Bourdain kept posing the same question to Debbie Harry, Jim Jarmusch, John Lurie and Lydia Lunch among others, “Was the scene on the Lower East Side really that special?”

In typical LES cool, each of the interviewees made a point of stating that “it was just a phase, life goes on, I’m still creative,” with the unspoken plea, “you should see what I’m doing now!”

And they’re right. No matter what you’ve achieved in the creative world, you’re only as good as your new song, novel, painting or film. 

Perhaps, the most grounded of his interviewees, the eternally creative John Lurie put it best. “I’m just glad I survived the excesses of the times and am still working.”

But there was something beyond special about the Lower East Side in those years - just think of Hilly Crystal’s CBGB’s! What a place – what a guy, so understated and matter of fact – but would there have been an international Punk scene without him?

Hilly’s own musical taste ran to Country and Bluegrass, and yet his club spawned a musical movement that rocked the world and changed the aesthetic of popular music. 

I saw The Ramones, Talking Heads, Blondie, and the amazing Television emerge from CB’s miasma of mediocrity, for Hilly gave everyone and his mother a shot – including me!

But Lower East Side music was also the background track to a wonderful DIY kaleidoscope of poets, painters, choreographers, novelists, dreamers & cultural revolutionaries that you collided with in the bars, clubs, galleries and parties that seemed to go round the clock.

Craziness too – I once got a lovely kiss from Debbie Harry who upon hearing my accent mistook me for a Boomtown Rat.  Ah well, mistaken identity it may have been but she was our Marilyn and I still treasure the moment.
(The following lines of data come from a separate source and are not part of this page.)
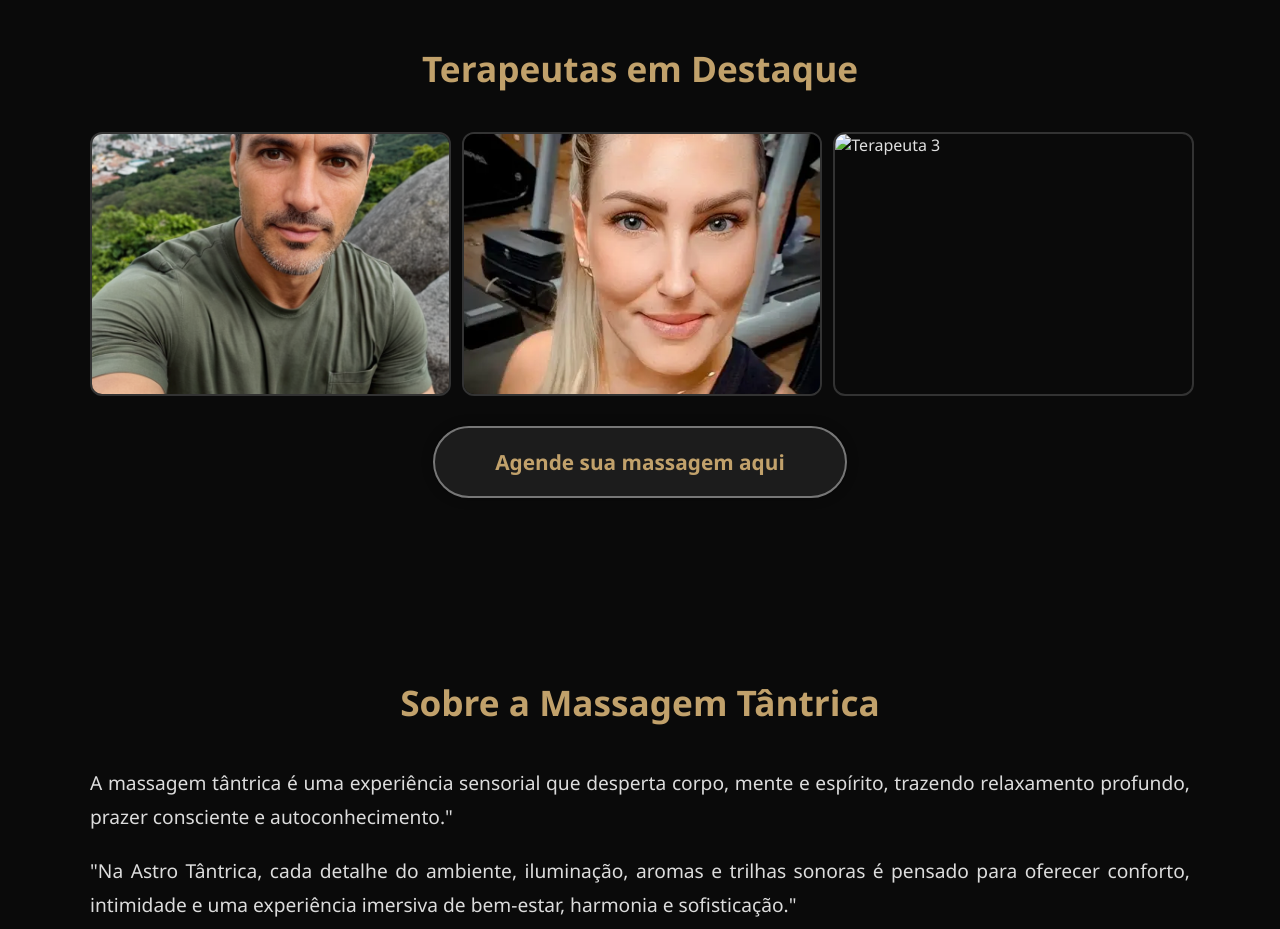
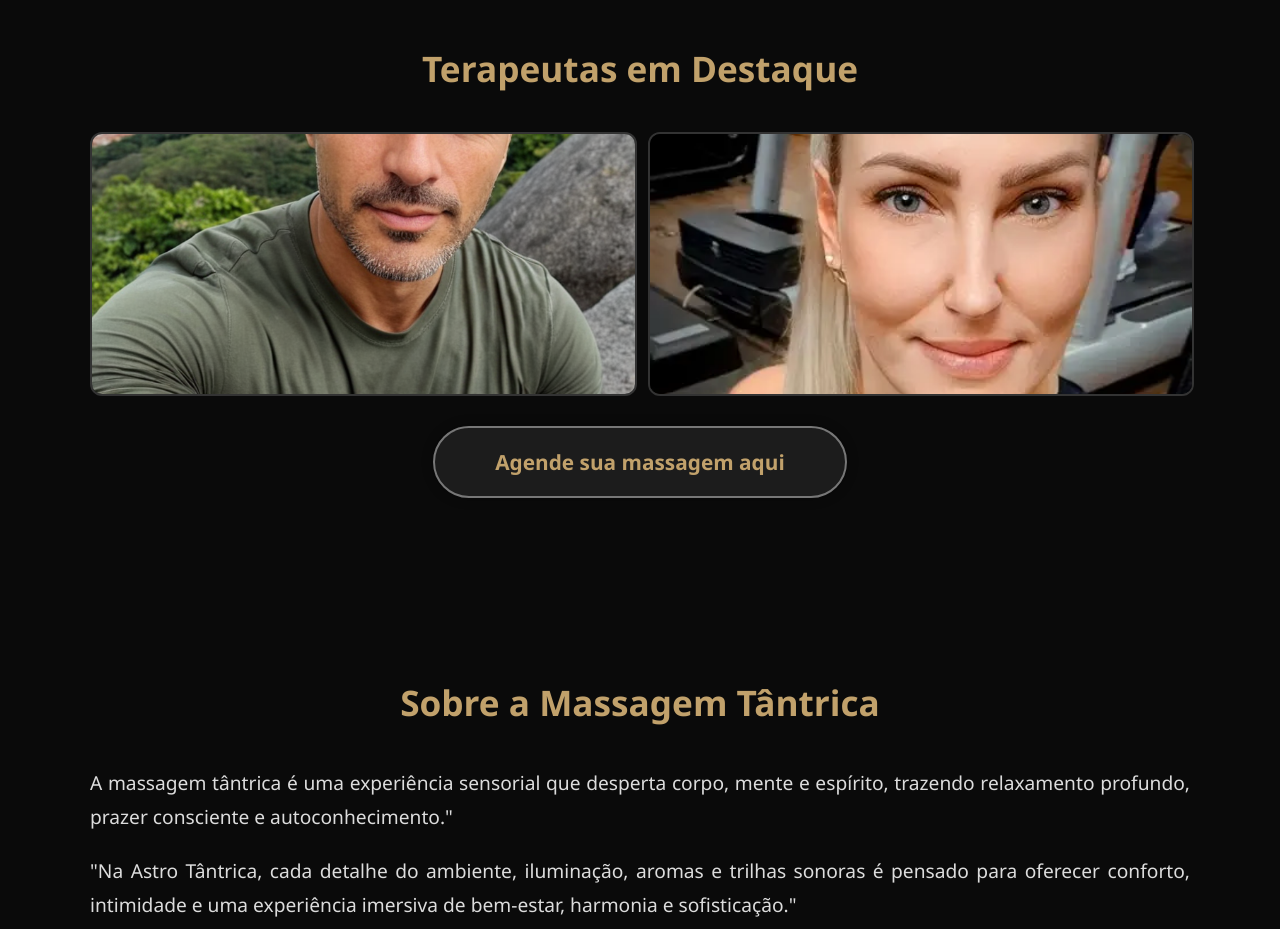
Before and after one commit to astrotantrica/massagem, a plain HTML site: page index.html in a window 1280 px wide. Shown: the part 840-1769 px from the top of the page. Drawn offline with Linux system fonts and the light colour scheme.

Commit message:
Update index.html

```diff
--- a/index.html
+++ b/index.html
@@ -287,7 +287,7 @@
     <div class="galeria">
       <img src="fotos/terapeuta1.jpg" alt="Terapeuta 1">
       <img src="fotos/terapeuta2.jpg" alt="Terapeuta 2">
-      <img src="fotos/terapeuta3.jpg" alt="Terapeuta 3">
+
     </div>
     <a href="https://wa.me/5599999999999" target="_blank" class="btn">Agende sua massagem aqui</a>
   </section>
```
Yeah, Mr. Bourdain, your suspicions were right – those years in Alphabet City were amazing. They didn’t last. Nothing does. But thanks for the CNN memories and that tunnel back to a spiky past when everything seemed possible.